“But we also have to make sure that we tell the entire world that North Carolina is a welcoming place to be,” Cooper added. “That we value diversity, that we want to make sure that all kinds of people can come here and to thrive.”
The Triad, he said, has all of these qualities.
“So we’re working to attract businesses both large and small with our innovation economy and with this quality of life we want to encourage,” Cooper said.
Cooper made the comments following a tour of the Wake Forest Innovation Quarter in Winston-Salem. The tour included Bailey Power Plant and Wake Forest School of Medicine.
He toured the innovation hub with local business leaders, including Dr. Julie Ann Freischlag, CEO of Wake Forest Baptist Medical Center; Eric Tomlinson, president of the Innovation Quarter; and Inmar CEO David Mounts.
“We wanted him to sense the entrepreneurial spirit here and the energy — not just with the companies but also with the institutions,” Tomlinson told the Triad Business Journal.
The Innovation Quarter, with 150 companies, is full and starting to think about the next phase of development, he said.

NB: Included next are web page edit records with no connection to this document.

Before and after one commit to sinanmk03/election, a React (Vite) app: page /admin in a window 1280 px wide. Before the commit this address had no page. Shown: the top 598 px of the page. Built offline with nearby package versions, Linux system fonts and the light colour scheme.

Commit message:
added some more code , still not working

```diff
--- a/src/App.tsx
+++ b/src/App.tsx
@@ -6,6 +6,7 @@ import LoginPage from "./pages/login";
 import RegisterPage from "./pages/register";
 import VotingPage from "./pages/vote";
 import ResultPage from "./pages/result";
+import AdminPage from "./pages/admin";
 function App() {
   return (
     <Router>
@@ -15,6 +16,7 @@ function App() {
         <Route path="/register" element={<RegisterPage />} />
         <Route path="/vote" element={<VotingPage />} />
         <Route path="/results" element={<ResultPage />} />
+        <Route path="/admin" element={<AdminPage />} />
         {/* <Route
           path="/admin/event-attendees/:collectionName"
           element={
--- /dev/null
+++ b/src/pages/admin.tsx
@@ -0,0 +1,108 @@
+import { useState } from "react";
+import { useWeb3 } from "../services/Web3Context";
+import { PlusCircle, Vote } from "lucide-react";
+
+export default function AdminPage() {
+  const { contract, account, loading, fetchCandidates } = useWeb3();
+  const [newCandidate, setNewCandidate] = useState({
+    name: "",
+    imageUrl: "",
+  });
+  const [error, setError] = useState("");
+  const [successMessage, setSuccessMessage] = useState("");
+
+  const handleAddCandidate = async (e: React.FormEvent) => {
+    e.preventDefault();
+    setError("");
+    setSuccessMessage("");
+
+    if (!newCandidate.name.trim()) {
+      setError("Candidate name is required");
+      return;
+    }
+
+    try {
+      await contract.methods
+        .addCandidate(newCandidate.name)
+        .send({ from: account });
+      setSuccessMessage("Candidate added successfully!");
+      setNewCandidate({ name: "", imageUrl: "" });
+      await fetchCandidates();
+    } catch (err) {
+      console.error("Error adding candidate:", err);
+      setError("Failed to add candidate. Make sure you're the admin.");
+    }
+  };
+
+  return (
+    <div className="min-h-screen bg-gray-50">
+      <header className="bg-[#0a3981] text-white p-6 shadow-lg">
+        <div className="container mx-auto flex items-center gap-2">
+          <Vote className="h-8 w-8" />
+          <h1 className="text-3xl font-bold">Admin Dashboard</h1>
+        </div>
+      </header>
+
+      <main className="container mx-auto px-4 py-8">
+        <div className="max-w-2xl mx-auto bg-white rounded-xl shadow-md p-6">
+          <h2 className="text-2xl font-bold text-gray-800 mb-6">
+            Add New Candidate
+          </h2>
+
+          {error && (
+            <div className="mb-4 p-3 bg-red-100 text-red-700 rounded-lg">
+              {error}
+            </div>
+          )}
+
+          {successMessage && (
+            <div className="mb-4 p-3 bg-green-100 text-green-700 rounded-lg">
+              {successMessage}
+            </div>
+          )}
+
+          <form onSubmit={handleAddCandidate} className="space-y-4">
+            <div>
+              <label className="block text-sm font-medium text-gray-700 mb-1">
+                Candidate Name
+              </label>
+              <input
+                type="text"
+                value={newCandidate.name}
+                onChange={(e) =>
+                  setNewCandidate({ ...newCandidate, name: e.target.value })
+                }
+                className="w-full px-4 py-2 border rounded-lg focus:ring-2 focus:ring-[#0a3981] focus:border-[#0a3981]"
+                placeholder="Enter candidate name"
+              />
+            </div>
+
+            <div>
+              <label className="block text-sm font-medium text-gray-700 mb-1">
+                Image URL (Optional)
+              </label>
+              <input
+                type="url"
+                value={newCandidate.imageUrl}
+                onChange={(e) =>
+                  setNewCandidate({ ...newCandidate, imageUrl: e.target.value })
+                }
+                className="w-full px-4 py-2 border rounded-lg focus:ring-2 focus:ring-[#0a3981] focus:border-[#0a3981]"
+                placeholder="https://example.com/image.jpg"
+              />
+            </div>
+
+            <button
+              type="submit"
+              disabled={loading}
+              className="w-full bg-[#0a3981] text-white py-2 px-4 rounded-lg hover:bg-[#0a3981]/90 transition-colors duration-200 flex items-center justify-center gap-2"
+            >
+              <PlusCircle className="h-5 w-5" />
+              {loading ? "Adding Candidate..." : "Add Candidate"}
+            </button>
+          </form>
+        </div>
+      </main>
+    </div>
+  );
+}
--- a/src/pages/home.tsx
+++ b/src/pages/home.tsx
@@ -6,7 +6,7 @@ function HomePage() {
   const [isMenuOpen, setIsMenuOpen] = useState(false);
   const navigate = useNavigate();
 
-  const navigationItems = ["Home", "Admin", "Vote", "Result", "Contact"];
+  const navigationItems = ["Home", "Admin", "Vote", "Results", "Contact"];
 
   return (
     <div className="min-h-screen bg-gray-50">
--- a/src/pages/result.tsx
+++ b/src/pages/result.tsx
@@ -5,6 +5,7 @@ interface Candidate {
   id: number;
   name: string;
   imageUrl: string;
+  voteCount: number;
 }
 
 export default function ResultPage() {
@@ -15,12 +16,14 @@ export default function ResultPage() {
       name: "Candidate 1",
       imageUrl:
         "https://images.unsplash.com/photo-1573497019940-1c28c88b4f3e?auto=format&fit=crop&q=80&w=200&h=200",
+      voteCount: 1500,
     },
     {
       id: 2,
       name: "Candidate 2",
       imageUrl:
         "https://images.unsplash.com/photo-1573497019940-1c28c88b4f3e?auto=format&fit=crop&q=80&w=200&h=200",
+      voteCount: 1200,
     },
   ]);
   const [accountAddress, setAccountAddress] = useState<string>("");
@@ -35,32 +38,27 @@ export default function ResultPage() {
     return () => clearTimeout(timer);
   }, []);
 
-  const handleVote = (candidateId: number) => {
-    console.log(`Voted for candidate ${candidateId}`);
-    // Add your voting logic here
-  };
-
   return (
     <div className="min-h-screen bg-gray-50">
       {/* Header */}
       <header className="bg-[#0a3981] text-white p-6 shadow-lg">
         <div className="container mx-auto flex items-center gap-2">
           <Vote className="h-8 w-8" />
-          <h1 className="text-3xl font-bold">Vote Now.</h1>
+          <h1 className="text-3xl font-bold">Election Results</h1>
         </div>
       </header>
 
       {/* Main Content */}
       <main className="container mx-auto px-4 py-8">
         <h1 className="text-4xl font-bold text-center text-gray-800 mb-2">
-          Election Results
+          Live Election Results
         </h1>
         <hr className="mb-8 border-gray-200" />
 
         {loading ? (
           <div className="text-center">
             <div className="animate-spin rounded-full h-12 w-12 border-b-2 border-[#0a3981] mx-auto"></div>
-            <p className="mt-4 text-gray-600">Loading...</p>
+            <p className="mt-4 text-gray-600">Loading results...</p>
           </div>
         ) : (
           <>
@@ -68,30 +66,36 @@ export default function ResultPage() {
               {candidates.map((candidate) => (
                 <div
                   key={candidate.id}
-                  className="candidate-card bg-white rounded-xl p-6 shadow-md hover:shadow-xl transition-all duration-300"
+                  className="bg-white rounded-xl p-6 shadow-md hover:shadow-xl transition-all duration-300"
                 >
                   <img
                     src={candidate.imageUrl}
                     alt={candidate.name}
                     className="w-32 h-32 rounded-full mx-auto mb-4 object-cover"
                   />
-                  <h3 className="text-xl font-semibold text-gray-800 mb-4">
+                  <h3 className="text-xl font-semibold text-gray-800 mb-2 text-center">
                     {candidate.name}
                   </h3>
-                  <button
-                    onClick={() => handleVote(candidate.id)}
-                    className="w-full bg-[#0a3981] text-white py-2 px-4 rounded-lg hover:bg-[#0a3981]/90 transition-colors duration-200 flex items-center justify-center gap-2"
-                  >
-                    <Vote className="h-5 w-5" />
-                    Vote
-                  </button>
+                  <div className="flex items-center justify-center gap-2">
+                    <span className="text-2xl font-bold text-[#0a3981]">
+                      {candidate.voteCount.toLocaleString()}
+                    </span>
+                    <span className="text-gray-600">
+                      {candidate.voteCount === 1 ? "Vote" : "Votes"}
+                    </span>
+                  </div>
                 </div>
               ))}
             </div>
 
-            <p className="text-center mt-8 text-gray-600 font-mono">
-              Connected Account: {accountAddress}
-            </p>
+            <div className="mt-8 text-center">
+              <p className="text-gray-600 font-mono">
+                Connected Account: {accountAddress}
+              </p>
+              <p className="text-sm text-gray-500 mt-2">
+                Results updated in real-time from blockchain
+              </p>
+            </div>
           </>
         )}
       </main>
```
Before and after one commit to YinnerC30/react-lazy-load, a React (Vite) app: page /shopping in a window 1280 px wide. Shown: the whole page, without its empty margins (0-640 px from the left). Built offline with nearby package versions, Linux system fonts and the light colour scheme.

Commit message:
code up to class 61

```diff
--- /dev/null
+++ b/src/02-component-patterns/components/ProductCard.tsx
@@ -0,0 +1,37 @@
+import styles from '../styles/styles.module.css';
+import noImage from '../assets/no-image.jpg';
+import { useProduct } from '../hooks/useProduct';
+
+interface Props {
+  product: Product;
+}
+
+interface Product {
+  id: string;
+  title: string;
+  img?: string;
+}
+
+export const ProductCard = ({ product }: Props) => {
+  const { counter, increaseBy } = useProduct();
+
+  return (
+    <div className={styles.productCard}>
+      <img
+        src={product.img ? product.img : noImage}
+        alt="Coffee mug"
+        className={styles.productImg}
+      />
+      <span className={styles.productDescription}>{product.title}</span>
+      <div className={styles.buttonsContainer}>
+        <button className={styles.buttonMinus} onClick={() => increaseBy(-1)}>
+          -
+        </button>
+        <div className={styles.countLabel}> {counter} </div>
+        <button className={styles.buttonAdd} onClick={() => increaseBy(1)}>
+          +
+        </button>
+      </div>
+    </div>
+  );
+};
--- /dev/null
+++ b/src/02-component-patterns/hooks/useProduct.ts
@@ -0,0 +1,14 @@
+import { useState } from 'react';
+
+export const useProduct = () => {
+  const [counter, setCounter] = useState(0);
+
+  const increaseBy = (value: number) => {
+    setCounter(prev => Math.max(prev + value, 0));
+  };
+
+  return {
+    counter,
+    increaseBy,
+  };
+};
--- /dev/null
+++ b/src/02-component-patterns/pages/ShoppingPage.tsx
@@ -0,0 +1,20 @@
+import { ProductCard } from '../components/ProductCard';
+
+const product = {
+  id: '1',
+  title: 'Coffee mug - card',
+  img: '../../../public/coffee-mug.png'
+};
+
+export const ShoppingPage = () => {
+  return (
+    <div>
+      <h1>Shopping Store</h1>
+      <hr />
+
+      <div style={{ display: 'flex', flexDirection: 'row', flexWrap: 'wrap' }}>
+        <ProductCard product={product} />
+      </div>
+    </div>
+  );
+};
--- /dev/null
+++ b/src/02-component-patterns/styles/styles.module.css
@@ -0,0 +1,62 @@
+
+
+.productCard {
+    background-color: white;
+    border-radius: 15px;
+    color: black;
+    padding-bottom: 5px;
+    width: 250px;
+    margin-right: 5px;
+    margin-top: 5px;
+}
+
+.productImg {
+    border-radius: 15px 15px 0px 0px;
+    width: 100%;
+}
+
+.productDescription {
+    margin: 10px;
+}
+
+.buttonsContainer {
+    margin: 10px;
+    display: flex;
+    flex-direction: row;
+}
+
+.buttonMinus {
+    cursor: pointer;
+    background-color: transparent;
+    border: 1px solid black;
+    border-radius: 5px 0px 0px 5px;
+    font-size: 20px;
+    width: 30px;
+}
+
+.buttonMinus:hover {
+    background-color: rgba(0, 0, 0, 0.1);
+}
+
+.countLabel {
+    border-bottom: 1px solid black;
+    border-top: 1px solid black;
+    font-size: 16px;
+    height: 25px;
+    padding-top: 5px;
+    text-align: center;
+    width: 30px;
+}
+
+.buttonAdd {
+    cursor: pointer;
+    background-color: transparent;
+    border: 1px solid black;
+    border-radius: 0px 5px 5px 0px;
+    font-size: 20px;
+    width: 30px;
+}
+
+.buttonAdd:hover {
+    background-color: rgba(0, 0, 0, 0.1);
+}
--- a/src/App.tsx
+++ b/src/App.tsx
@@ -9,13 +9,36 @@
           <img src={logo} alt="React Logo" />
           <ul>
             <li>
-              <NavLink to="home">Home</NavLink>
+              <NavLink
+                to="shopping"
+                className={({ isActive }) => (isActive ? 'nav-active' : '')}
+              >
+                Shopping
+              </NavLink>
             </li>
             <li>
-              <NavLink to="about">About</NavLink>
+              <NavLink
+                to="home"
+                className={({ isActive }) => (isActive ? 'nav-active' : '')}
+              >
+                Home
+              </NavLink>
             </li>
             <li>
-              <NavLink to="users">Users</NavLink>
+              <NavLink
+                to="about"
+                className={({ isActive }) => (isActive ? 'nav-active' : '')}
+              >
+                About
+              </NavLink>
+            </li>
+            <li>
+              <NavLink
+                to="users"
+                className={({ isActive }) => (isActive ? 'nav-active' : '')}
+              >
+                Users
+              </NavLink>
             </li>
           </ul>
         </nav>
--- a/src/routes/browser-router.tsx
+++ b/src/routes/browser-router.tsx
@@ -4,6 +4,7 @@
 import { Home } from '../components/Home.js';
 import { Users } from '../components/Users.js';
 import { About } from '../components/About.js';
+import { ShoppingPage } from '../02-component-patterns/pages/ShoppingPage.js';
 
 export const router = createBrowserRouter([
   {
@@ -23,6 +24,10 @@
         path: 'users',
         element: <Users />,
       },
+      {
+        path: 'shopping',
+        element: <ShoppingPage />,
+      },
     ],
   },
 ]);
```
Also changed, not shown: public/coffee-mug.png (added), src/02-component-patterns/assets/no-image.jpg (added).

“We have great developers who want to work with us to help create this next phase, which will cost another $800 million and we’re in discussions with companies that might be anchor tenants for that phase of development,” Tomlinson said.
One of the issues Freischlag brought up with the governor was rural health care. Providers in rural communities are facing a host of issues, including rising costs and declining reimbursement, leading organizations to form partnerships with one another. This was most recently seen with the former Morehead Memorial Hospital in Eden, which has joined the UNC Health Care system.
“That touches every state but especially ours since there are so many people living in the rural environment,” Freischlag said.
“If you look at what we’ve done with some of our hospitals like Wilkes, which we bought actually saved that town,” she said. “That’s where people work and people live there.”
Cooper ended the tour saying, “We are well-suited here in North Carolina for a very strong innovation and entrepreneurial economy. We have the kind of culture here where we obviously value our universities and community colleges and the talent here is extraordinary.”